Walking up the final fairway at Quail Hollow on Sunday, victory all but assured, Wyndham Clark made a conscious effort to soak up all the sights and sounds around him.

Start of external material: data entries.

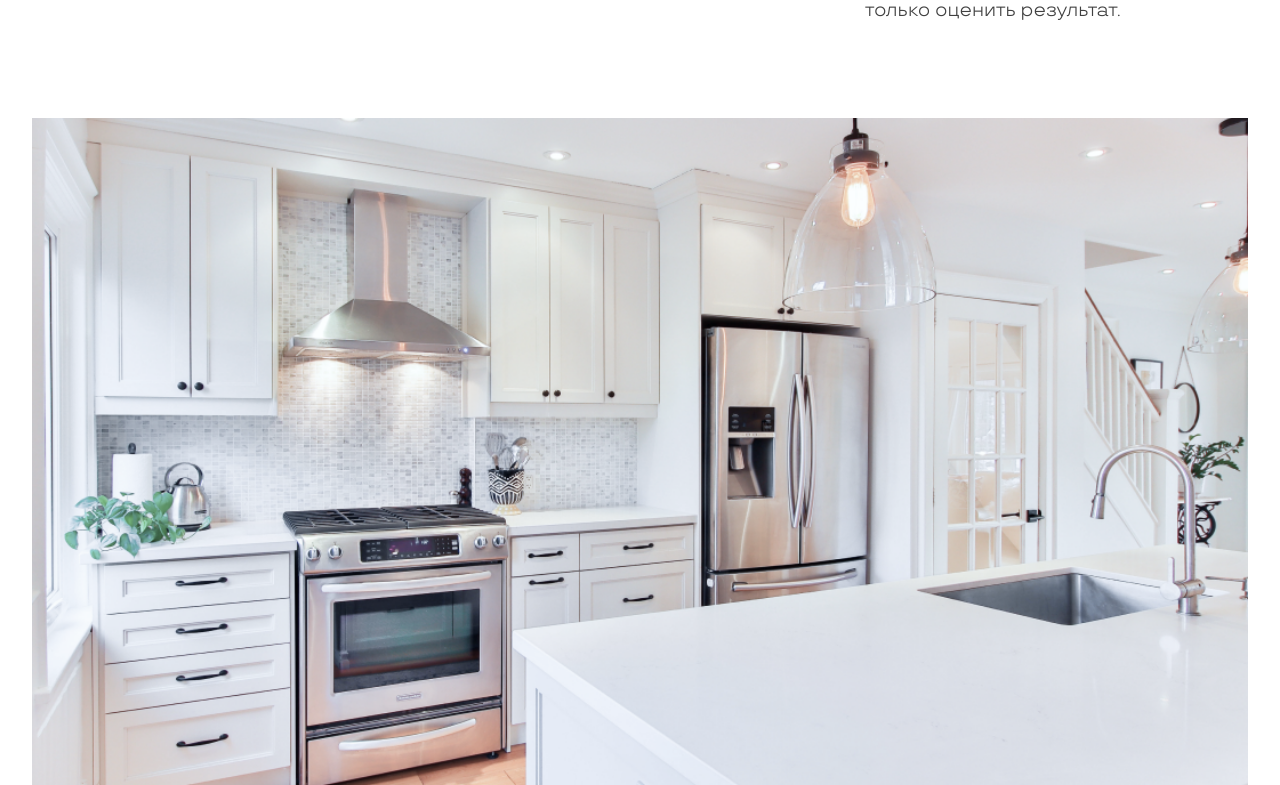
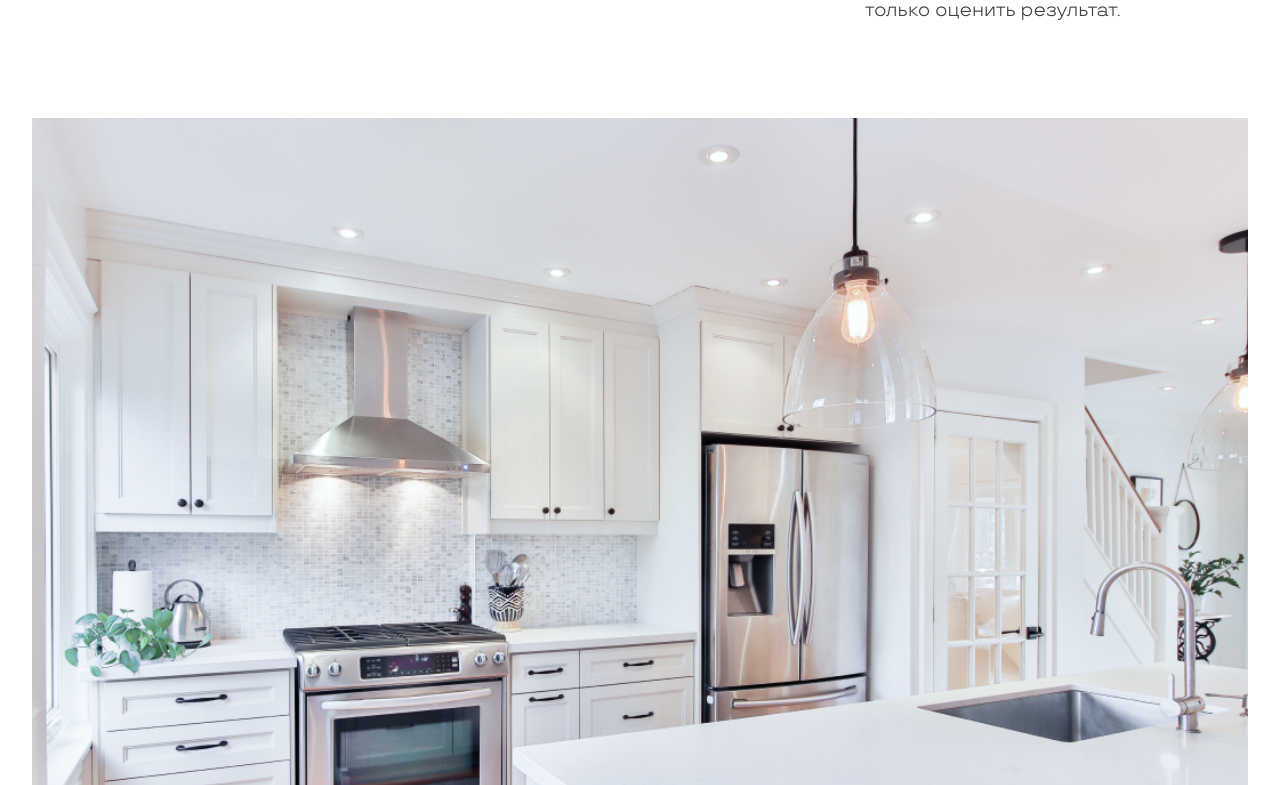
Before and after one commit to logotip4ik/redlab-test-task, a Vue app: page / in a window 1280 px wide. Shown: the part 1555-2340 px from the top of the page. Built offline with nearby package versions, Linux system fonts and the light colour scheme.

Commit message:
update: a bit changed styles for fixed state of element

```diff
--- a/src/components/V-Info-Gallery.vue
+++ b/src/components/V-Info-Gallery.vue
@@ -111,13 +111,13 @@ onMounted(() => {
     width: 100%;
     height: 100%;
 
+    max-height: 85vh;
+
     &__image {
       display: block;
 
       width: 100%;
-      height: auto;
-
-      max-height: 85vh;
+      height: 100%;
 
       object-fit: cover;
 
@@ -132,11 +132,12 @@ onMounted(() => {
 
     &.fixed {
       position: fixed;
+      top: 0;
       bottom: 0;
       right: 0;
 
       width: 75%;
-      height: auto;
+      max-height: unset;
     }
   }
 
```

Moments later, the American tapped home to clinch the Wells Fargo Championship and his first ever PGA Tour title.
“You only can win your first tournament once,” Clark reflected, but this was a victory played out in his imagination countless times.
“It’s surreal, I’ve dreamt about this since I was probably six years old,” Clark told reporters in Charlotte, North Carolina.
“Since I’ve been on the PGA Tour, you fantasize about it all the time, and I’ve done it multiple times this year where I catch myself daydreaming about winning.
“To do it at this golf course against this competition is better than I could ever have imagined.”
Clark celebrates a first career PGA Tour title.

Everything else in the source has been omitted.